Atlantic Council analysts discuss agreement that could end political uncertainty in Germany

German Chancellor Angela Merkel on February 7 moved a step closer to forming a coalition government that would include her conservative Christian Democrats (CDU/CSU) and the center-left Social Democrats (SPD).

But first, more than 460,000 members of the SPD will need to approve the coalition agreement in a postal ballot. The results will be announced on March 4.

Approval of the deal would end more than four months of political wrangling that have followed an inconclusive election in September and keep Merkel at the helm for a fourth term as chancellor.
US stocks saw another volatile day on February 6 as ripples spread to global markets.

The Dow Jones industrial average dropped more than 4 percent—a nearly 1,200-point decline—on February 5. The declines for the S&P 500 index and the Dow Jones Industrial Average were the biggest single-day percentage drops since August 2011. The Dow closed 567 points higher on February 6.
The apparent lack of US preparation and defense nearly eighteen months after Russia’s interference in the presidential elections, especially given numerous media reports that Russia aims to interfere in the 2018 US midterm elections, is deeply troubling. We are heartened that Congress has taken up leadership to defend the US electoral process. But notwithstanding its good intent and timeliness, the Defending Elections from Threats by Establishing Redlines (DETER) Act of 2018, recently introduced by Sens. Marco Rubio (R-FL) and Chris Van Hollen (D-MD), is pursuing the right thing in the wrong way. 
UK Prime Minister Theresa May might have secured a major victory in the Brexit process, but she still faces exceptional political, social, and economic challenges in the second phase of negotiating the United Kingdom’s separation from the European Union (EU). European Council President Donald Tusk has already stated the latter half of the negotiations “will be more difficult than the first.”

On December 8 May achieved what many skeptics of the process did not consider possible, an agreement with the EU to further negotiations to define at least an outline of what the future trade relationship between the UK and the EU will look like.
Venezuela’s default on a massive international debt and Russia’s ongoing financial assistance to the South American country that is under both US and European Union (EU) sanctions, will push Caracas further into Moscow’s sphere of influence, according to an Atlantic Council analyst.

“The Russians are throwing lifelines to the criminal Venezuelan regime with the intention of further pushing Caracas into Moscow’s orbit.
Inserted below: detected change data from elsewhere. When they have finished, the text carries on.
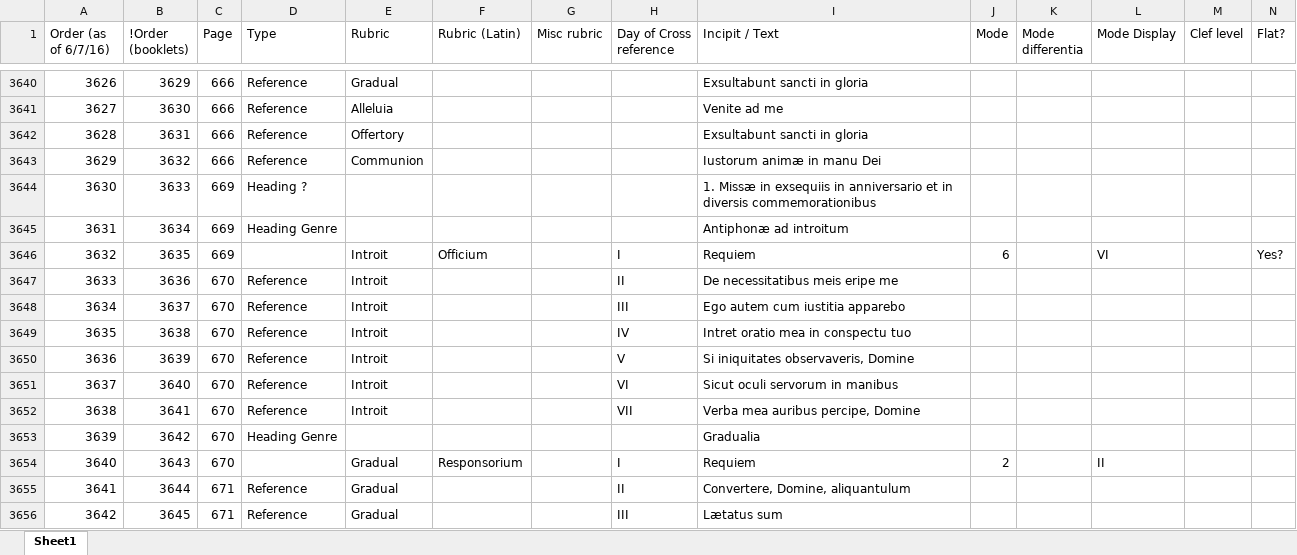
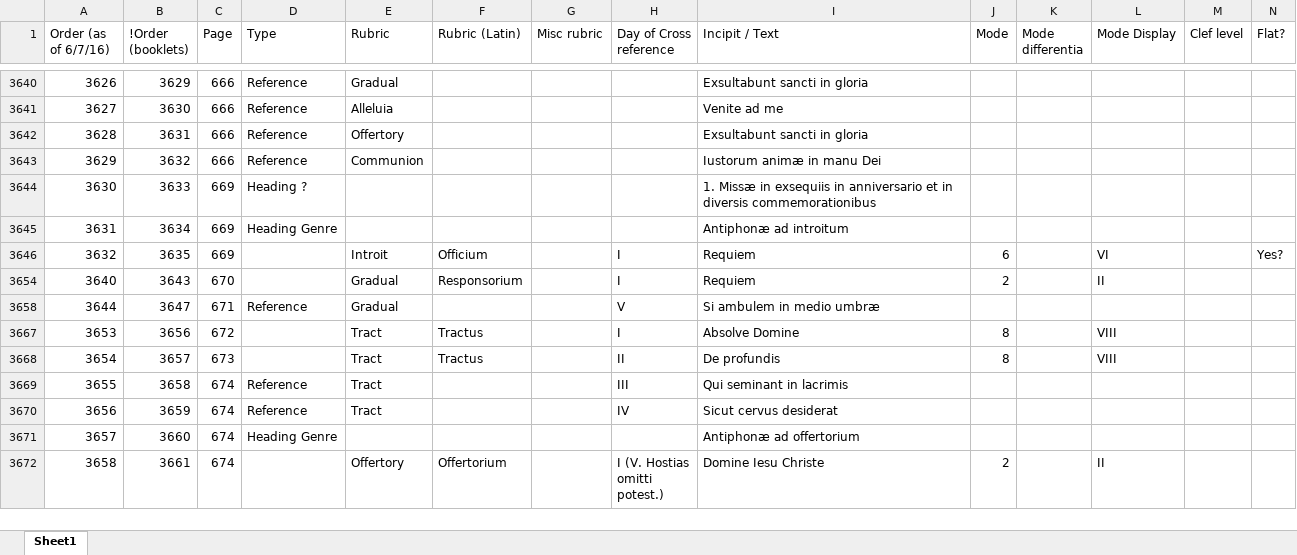
Before and after one commit to innocentop/atelier, an Excel workbook: New Graduale OP.xlsx, sheet Sheet1, drawn as a sheet; only a part is shown, gaps mark what is left out; the shorter side is filled out with more unchanged rows; values as stored, in another font and other column widths than the file's, no borders; rows hold the shown columns only; the diff covers the shown part only; the diff names each change by its address in the sheet, - before the commit and + after, or states it on an @@ line.

```diff
--- a/New Graduale OP.xlsx (sheet Sheet1)
+++ b/New Graduale OP.xlsx (sheet Sheet1)
@@ row 3647 hidden: 3633 | 3636 | 670 | Reference | Introit |  |  | II | De necessitatibus meis eripe me @@
@@ row 3648 hidden: 3634 | 3637 | 670 | Reference | Introit |  |  | III | Ego autem cum iustitia apparebo @@
@@ row 3649 hidden: 3635 | 3638 | 670 | Reference | Introit |  |  | IV | Intret oratio mea in conspectu tuo @@
@@ row 3650 hidden: 3636 | 3639 | 670 | Reference | Introit |  |  | V | Si iniquitates observaveris, Domine @@
@@ row 3651 hidden: 3637 | 3640 | 670 | Reference | Introit |  |  | VI | Sicut oculi servorum in manibus @@
@@ row 3652 hidden: 3638 | 3641 | 670 | Reference | Introit |  |  | VII | Verba mea auribus percipe, Domine @@
@@ row 3653 hidden: 3639 | 3642 | 670 | Heading Genre |  |  |  |  | Gradualia @@
@@ row 3655 hidden: 3641 | 3644 | 671 | Reference | Gradual |  |  | II | Convertere, Domine, aliquantulum @@
@@ row 3656 hidden: 3642 | 3645 | 671 | Reference | Gradual |  |  | III | Lætatus sum @@
```
Also changed, not shown: 9 hidden or unhidden rows and 1 edited cell elsewhere in this sheet, Old Graduale Index [Graduale OP].xlsx, 5 other files.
With Venezuela both under US and EU sanctions and being shunned by the major countries of the hemisphere, the Russians see an opportunity to swoop in and use the situation to their advantage,” said Jason Marczak, director of the Atlantic Council’s Adrienne Arsht Latin America Center. He described how a country that is diplomatically isolated and run by an anti-US regime “provides a huge opportunity for Russia to establish a further footprint in a country that is within the geostrategic, geographical orbit of the United States.”